Revision comparison data
━━━━━━━━━━━━━━━━━━━━━━━━━━━━━━

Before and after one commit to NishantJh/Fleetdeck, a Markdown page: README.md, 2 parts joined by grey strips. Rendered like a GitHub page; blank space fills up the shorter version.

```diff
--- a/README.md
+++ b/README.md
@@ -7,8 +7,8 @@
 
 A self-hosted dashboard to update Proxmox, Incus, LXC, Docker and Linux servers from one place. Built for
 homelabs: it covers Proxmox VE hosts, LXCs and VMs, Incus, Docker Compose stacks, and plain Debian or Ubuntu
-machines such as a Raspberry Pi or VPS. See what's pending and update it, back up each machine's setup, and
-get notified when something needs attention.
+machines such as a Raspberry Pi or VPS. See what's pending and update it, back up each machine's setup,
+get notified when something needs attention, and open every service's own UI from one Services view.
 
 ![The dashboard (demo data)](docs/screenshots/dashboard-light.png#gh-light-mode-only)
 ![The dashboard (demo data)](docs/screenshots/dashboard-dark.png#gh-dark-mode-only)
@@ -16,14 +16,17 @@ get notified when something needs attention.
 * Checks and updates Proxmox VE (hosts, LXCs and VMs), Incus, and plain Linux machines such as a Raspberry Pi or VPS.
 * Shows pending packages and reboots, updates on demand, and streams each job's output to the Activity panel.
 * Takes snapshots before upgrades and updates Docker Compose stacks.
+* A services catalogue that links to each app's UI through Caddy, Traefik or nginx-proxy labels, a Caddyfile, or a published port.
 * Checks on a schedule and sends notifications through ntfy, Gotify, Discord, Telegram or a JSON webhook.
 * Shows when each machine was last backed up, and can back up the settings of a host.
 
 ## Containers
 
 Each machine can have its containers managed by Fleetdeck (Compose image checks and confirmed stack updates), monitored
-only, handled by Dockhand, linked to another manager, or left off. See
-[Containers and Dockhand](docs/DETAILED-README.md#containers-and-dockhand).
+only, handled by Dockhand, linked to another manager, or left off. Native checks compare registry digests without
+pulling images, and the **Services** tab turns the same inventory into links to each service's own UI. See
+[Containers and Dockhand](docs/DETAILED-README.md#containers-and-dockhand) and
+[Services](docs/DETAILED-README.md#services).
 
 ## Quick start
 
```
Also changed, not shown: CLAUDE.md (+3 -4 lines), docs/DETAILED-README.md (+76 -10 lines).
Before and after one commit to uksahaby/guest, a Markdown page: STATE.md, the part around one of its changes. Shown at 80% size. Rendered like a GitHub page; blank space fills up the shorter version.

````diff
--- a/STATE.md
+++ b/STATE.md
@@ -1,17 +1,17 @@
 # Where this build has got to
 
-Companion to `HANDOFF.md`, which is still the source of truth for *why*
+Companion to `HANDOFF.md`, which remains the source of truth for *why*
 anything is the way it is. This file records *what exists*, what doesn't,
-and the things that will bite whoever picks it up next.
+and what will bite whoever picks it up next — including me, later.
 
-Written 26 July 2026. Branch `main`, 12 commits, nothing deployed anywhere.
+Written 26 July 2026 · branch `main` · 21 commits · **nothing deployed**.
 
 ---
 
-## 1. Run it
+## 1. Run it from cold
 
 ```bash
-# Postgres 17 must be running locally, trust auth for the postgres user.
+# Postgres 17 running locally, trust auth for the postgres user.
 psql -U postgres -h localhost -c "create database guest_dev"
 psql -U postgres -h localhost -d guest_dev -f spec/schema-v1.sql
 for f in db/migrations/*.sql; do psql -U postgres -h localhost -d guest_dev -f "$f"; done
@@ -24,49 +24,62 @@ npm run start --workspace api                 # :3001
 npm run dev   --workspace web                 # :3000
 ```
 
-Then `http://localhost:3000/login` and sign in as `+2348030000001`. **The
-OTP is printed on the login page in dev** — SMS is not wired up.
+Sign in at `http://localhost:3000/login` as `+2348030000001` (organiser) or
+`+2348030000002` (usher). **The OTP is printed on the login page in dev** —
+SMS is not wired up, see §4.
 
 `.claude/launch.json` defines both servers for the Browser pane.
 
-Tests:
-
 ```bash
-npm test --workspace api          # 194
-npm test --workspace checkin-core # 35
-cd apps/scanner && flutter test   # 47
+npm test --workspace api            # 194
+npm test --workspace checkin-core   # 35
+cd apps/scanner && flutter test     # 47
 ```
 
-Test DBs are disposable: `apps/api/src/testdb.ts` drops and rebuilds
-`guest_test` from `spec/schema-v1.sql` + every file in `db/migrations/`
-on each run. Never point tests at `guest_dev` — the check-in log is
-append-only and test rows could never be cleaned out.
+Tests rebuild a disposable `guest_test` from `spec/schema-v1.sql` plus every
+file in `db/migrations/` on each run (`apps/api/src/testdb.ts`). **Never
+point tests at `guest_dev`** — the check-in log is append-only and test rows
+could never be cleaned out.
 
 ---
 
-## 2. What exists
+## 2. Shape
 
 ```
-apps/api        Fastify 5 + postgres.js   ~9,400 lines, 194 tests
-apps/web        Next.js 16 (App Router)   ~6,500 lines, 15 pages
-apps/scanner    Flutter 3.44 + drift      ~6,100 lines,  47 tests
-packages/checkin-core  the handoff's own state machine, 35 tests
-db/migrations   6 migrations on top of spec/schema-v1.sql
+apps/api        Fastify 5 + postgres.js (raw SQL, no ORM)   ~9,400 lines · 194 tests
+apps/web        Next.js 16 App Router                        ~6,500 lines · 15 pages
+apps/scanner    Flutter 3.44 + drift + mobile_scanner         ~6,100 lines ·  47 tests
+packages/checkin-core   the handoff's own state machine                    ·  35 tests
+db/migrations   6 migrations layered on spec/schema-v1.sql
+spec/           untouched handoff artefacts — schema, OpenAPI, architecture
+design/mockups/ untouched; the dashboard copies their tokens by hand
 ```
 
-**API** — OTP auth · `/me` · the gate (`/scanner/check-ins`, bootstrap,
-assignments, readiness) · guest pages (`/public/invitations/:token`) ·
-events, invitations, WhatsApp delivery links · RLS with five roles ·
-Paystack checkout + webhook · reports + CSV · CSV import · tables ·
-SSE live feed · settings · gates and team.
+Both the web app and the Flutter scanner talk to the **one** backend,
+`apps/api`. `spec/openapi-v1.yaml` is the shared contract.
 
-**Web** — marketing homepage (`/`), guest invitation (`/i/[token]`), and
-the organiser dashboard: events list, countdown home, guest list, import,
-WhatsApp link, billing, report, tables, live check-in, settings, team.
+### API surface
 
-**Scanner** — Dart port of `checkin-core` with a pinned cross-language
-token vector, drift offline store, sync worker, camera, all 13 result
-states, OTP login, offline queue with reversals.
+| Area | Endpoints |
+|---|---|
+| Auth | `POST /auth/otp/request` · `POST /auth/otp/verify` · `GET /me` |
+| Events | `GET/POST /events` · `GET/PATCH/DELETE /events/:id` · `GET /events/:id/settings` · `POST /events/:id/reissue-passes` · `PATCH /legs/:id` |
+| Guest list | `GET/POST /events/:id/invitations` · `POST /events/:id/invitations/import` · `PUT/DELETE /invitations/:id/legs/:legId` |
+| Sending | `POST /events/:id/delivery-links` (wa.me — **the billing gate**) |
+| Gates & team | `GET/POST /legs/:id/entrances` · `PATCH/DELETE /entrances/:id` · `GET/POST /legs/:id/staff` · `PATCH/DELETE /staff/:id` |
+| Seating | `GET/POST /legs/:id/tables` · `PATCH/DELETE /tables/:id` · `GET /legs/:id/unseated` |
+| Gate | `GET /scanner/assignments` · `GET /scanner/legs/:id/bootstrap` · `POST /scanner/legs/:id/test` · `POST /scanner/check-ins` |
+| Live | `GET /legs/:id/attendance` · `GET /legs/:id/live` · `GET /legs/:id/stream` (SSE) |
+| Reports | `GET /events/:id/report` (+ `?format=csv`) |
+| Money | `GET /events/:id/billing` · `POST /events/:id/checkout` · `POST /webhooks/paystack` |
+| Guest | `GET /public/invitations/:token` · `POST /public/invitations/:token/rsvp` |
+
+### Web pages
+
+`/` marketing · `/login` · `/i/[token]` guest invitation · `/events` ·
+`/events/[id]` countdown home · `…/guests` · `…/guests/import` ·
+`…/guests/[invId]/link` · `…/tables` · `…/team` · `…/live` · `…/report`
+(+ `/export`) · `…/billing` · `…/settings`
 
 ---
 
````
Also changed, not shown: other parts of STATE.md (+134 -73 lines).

━━━━━━━━━━━━━━━━━━━━━━━━━━━━━━

EXERCISE PROMPT »
Determine how many lines in the data include "from", and let the answer be that number alone.

YOUR SOLUTION »
5